So we said goodbye to Zoë today. She was almost 13, which is a long life for a golden retriever. We adopted her from the local golden retriever rescue organization. She was spoilt, untrained and hell-bent on destruction. She ate books (capital crime in our house), tormented the cats (who refused to come out of the laundry room for at least a month when she first arrived), ran away at every available opportunity and flat out refused to come when she was called. She was an accomplished and unrepentant counter surfer. We wondered what we had brought upon ourselves.
She eventually eliminated books from her diet and made peace with the cats, to the point where she would tell us it was time to feed them, although this was not out of concern for the cats’ welfare. Cat dinnertime was the high point of her day, since she got to lick the remaining cat food off the spoon. We learned not to leave anything remotely edible on the counters. She learned to walk politely on a leash and responded to every basic voice command EXCEPT “Come”. She tolerated sharing her cushion with the cats.
Water was an irresistible magnet and she seized every opportunity (and every accidentally left-open gate) to go for a swim in the river. If the river was not available, the kiddy wading pool in the backyard would do just fine.
She loved making snow angels.
She was part of the household for a long time. She began to sleep more and more. She grew deaf and became adept at responding to hand signals rather than voice commands. Hardwood floors became impossible to negotiate as her legs and hips became less and less agile. She began losing weight at an alarming rate.
Today was the day and we have said our good-byes to a Pretty Good Dog.

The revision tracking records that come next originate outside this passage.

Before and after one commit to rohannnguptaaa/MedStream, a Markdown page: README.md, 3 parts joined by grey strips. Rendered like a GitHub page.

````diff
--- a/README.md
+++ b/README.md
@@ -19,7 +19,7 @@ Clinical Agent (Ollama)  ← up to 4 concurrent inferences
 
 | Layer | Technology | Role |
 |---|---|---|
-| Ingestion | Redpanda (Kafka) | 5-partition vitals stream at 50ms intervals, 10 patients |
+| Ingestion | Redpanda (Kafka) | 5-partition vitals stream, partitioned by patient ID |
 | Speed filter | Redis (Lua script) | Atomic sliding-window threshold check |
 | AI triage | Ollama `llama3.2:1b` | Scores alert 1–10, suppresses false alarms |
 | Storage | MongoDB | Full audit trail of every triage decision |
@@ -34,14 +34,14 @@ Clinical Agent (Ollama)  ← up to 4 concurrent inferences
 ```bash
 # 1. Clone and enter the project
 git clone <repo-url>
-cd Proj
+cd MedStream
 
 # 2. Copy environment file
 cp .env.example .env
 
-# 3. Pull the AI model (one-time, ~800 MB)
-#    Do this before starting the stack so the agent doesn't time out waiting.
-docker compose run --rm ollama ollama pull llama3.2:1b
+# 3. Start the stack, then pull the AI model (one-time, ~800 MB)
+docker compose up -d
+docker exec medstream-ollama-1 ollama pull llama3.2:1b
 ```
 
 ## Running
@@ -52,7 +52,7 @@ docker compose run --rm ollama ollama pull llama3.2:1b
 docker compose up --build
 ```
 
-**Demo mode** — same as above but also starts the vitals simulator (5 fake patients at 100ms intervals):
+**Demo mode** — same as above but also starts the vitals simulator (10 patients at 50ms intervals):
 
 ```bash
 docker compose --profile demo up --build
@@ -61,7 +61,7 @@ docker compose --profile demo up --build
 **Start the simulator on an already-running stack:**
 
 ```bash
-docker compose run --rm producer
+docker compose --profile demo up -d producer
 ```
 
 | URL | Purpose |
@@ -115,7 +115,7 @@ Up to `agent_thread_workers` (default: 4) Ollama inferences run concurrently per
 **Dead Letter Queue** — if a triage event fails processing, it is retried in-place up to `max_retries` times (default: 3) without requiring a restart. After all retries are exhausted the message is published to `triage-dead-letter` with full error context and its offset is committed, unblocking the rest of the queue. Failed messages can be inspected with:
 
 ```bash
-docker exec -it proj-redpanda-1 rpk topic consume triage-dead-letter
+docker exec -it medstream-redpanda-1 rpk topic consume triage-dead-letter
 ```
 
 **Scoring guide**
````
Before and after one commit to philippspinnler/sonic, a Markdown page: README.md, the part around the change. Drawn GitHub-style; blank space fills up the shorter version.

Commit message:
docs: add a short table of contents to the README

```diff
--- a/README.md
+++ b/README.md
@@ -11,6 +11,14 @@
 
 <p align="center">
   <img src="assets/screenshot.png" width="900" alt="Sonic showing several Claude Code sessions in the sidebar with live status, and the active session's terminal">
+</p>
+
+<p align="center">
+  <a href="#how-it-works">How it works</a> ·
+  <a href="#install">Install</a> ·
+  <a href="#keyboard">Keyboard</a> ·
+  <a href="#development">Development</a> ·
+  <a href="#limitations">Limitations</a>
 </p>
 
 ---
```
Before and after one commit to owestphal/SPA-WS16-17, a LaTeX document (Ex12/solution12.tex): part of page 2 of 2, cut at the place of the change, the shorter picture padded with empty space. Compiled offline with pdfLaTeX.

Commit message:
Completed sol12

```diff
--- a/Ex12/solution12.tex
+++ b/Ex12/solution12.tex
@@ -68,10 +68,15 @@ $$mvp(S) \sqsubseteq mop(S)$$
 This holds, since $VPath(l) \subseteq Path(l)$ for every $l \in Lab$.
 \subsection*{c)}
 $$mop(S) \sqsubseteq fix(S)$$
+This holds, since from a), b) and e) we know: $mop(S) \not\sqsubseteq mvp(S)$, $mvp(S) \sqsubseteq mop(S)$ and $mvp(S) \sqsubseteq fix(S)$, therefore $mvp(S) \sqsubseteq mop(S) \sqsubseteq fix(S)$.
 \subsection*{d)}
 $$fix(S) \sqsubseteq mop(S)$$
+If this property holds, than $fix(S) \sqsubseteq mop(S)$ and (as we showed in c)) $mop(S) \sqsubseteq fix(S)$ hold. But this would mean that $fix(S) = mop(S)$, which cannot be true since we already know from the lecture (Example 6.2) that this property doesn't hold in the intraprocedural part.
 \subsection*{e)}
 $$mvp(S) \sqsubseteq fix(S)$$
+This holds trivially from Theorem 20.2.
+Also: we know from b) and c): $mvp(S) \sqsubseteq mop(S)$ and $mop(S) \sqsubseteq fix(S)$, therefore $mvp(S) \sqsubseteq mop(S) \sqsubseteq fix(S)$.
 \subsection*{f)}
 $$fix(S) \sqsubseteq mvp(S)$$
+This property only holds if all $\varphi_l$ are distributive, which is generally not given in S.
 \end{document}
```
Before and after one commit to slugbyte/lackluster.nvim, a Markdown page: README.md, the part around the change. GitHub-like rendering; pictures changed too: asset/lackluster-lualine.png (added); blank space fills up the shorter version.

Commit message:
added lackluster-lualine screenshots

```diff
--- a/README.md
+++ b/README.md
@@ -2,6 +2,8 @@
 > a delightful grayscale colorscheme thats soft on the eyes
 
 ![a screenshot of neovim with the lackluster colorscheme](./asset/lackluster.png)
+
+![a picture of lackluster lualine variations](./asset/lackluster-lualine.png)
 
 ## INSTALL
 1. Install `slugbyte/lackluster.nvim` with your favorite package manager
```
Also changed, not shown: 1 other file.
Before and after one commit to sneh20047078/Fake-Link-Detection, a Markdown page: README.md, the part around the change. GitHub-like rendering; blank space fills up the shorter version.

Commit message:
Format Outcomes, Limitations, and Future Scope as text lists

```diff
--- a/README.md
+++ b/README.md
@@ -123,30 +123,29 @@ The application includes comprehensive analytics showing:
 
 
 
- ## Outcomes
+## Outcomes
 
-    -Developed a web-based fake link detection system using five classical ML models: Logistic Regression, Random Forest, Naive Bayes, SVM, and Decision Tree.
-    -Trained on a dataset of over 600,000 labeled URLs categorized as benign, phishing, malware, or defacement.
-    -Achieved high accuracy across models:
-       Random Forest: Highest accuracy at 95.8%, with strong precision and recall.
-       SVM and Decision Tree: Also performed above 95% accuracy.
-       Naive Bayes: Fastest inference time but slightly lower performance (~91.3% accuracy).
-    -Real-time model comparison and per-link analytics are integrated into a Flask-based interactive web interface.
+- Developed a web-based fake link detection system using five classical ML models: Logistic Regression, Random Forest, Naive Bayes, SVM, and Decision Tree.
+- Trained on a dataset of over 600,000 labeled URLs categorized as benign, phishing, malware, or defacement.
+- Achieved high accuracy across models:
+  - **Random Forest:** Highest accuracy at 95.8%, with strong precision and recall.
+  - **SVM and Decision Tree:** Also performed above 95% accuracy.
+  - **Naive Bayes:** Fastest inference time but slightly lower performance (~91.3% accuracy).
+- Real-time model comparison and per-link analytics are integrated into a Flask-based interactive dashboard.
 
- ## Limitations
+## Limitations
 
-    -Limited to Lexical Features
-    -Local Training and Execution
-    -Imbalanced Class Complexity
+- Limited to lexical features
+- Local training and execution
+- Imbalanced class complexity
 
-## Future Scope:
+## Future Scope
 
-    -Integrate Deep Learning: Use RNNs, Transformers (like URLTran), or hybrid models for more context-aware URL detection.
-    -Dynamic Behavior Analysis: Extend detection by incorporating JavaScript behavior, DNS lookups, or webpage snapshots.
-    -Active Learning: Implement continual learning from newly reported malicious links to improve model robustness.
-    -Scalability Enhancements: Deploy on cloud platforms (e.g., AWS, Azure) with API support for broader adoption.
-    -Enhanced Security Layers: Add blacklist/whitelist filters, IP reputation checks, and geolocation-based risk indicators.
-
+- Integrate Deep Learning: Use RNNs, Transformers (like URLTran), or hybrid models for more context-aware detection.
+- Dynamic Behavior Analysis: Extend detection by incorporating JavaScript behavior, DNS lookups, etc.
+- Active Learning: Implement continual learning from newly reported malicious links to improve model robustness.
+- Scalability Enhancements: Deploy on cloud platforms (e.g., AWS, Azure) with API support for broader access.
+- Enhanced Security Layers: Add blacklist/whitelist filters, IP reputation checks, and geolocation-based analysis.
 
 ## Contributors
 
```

All I remember was this massive, frolicking, care-free, golden retriever. She was all smiles and according to her, I was her new best friend. For about 5 minutes, at any rate; until she saw something shiny that distracted her.
I remember putting cookies in a chew ball for her that she’d worry and play with until the stars aligned and the cookie fell out, rewarding her for her patience.
I remember her walking through the house, head up and prancing along with a look on her face that said that she had a really neat secret. And she wasn’t going to tell you what it was, no matter what you offered (except maybe a cookie).
I remember my parents’ friend and how they loved her, and she loved them back.
13 is a decent age for a Golden Retriever. But it is very true that they can be ,errrr, eccentric, wilful and frankly rather daft. But the main thing is that Zoe had the best possible life for a dog, being with humans who loved and cared and fed her for so much of her life. And she got to make snow angels.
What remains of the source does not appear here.